Your goal: In the records that follow, count each line where the string "Instant" occurs. Provide the total and no other text.

Entries supplied:
***
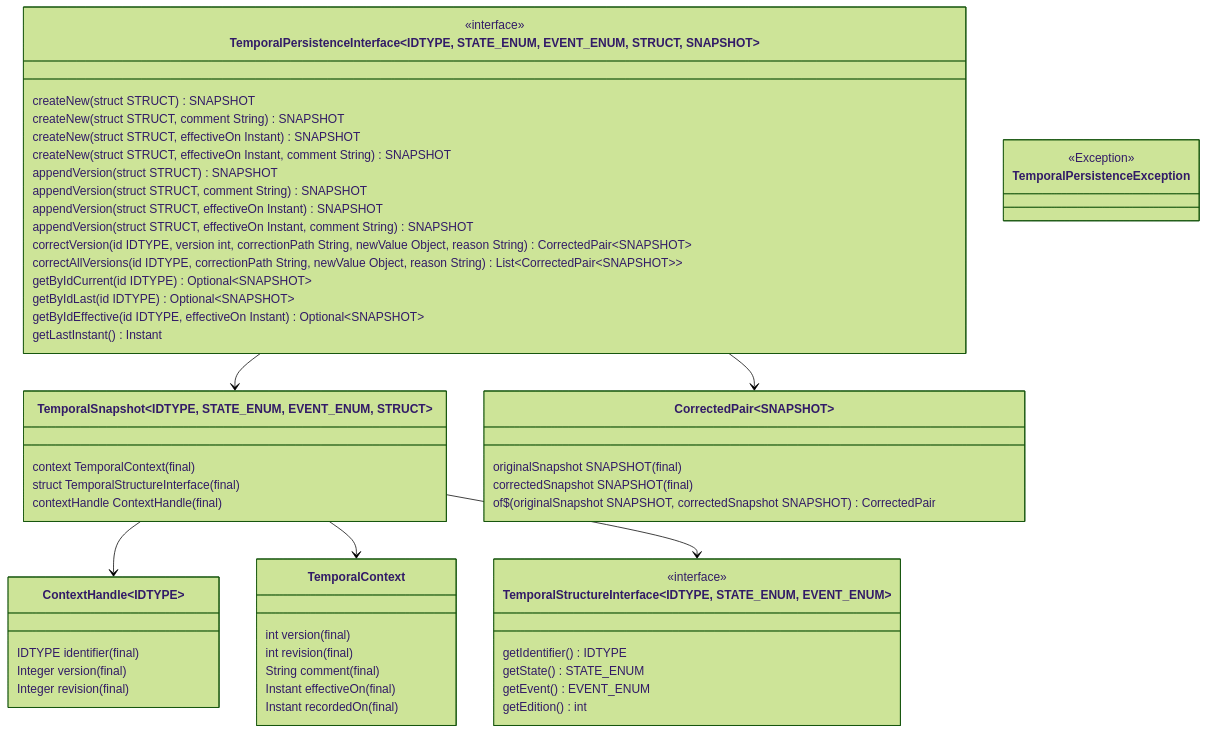
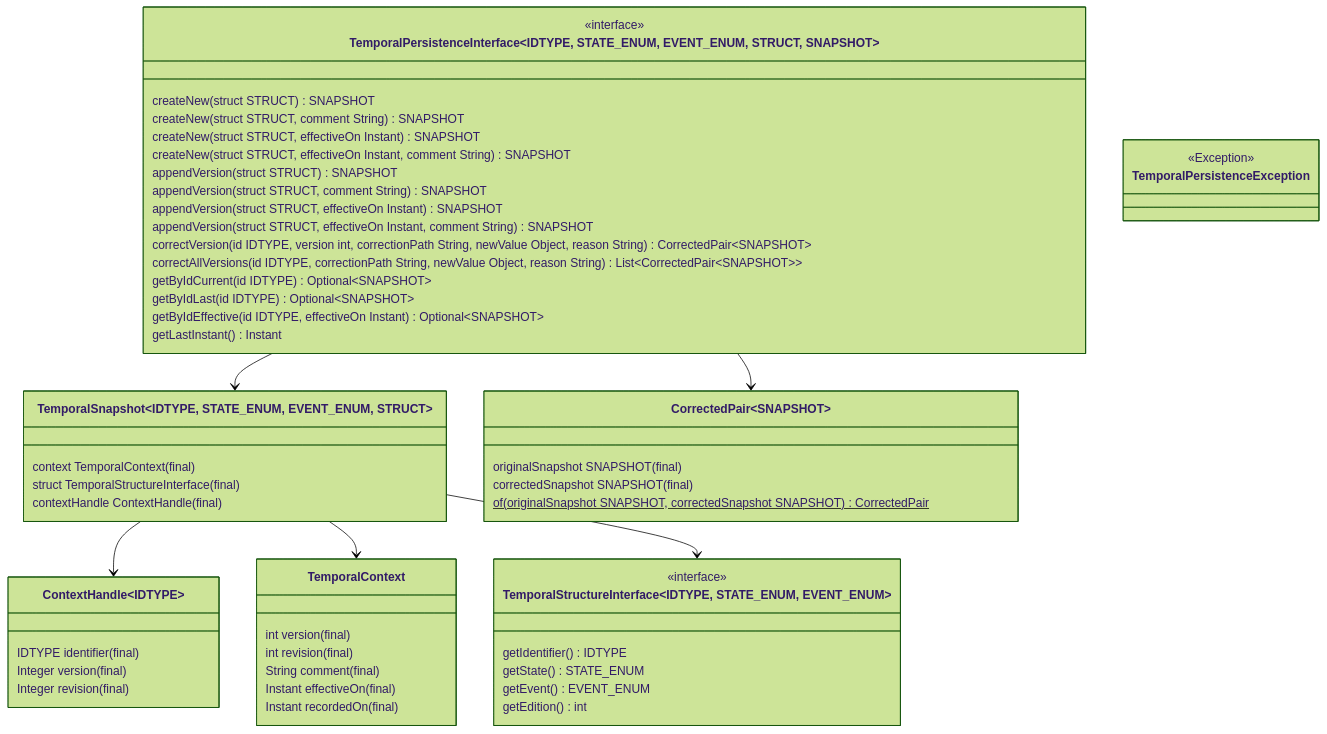
Before and after one commit to drp2179/bi-temporal-data-base-lib: the diagram in README.md, drawn with Mermaid (forest theme).

Commit message:
trying to get Mermaid to render the static method

````diff
--- a/README.md
+++ b/README.md
@@ -7,73 +7,73 @@
 ```mermaid
 classDiagram
     
     class TemporalContext {
         int version (final)
         int revision (final)
         String comment (final)
         Instant effectiveOn (final)
         Instant recordedOn (final)
     }
 
     class ContextHandle~IDTYPE~ {
         IDTYPE identifier (final)
         Integer version (final)
         Integer revision (final)
     }
 
     class TemporalStructureInterface~IDTYPE, STATE_ENUM, EVENT_ENUM~ {
         <<interface>>
         getIdentifier() IDTYPE
         getState() STATE_ENUM
         getEvent() EVENT_ENUM
         getEdition() int
     }
 
     class TemporalSnapshot~IDTYPE, STATE_ENUM, EVENT_ENUM, STRUCT~ {
         context TemporalContext (final)
         struct TemporalStructureInterface (final)
         contextHandle ContextHandle (final)
     }
 
     TemporalSnapshot --> ContextHandle
     TemporalSnapshot --> TemporalContext
     TemporalSnapshot --> TemporalStructureInterface
     
     class CorrectedPair~SNAPSHOT~ {
 			originalSnapshot SNAPSHOT (final)
 			correctedSnapshot SNAPSHOT (final)
 
-			of$(originalSnapshot SNAPSHOT, correctedSnapshot SNAPSHOT) CorrectedPair<SNAPSHOT>
+			of(originalSnapshot SNAPSHOT, correctedSnapshot SNAPSHOT) CorrectedPair<SNAPSHOT>$
     }
 
     class TemporalPersistenceInterface~IDTYPE, STATE_ENUM, EVENT_ENUM, STRUCT, SNAPSHOT~ {
         <<interface>>
 
         createNew(struct STRUCT) SNAPSHOT
         createNew(struct STRUCT, comment String) SNAPSHOT
         createNew(struct STRUCT, effectiveOn Instant) SNAPSHOT
         createNew(struct STRUCT, effectiveOn Instant, comment String) SNAPSHOT
         
         appendVersion(struct STRUCT) SNAPSHOT
         appendVersion(struct STRUCT, comment String) SNAPSHOT
         appendVersion(struct STRUCT, effectiveOn Instant) SNAPSHOT
         appendVersion(struct STRUCT, effectiveOn Instant, comment String) SNAPSHOT
         
         correctVersion(id IDTYPE, version int, correctionPath String, newValue Object, reason String) CorrectedPair~SNAPSHOT~
         correctAllVersions(id IDTYPE, correctionPath String, newValue Object, reason String) List~CorrectedPair~SNAPSHOT~~
         
         getByIdCurrent(id IDTYPE) Optional~SNAPSHOT~
         getByIdLast(id IDTYPE) Optional~SNAPSHOT~
         getByIdEffective(id IDTYPE, effectiveOn Instant) Optional~SNAPSHOT~
         
         getLastInstant() Instant
     }
 
     TemporalPersistenceInterface --> TemporalSnapshot
     TemporalPersistenceInterface --> CorrectedPair
     
     class TemporalPersistenceException {
     	<<Exception>>
     }
 
 ```
````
***
Response to the exercise: 8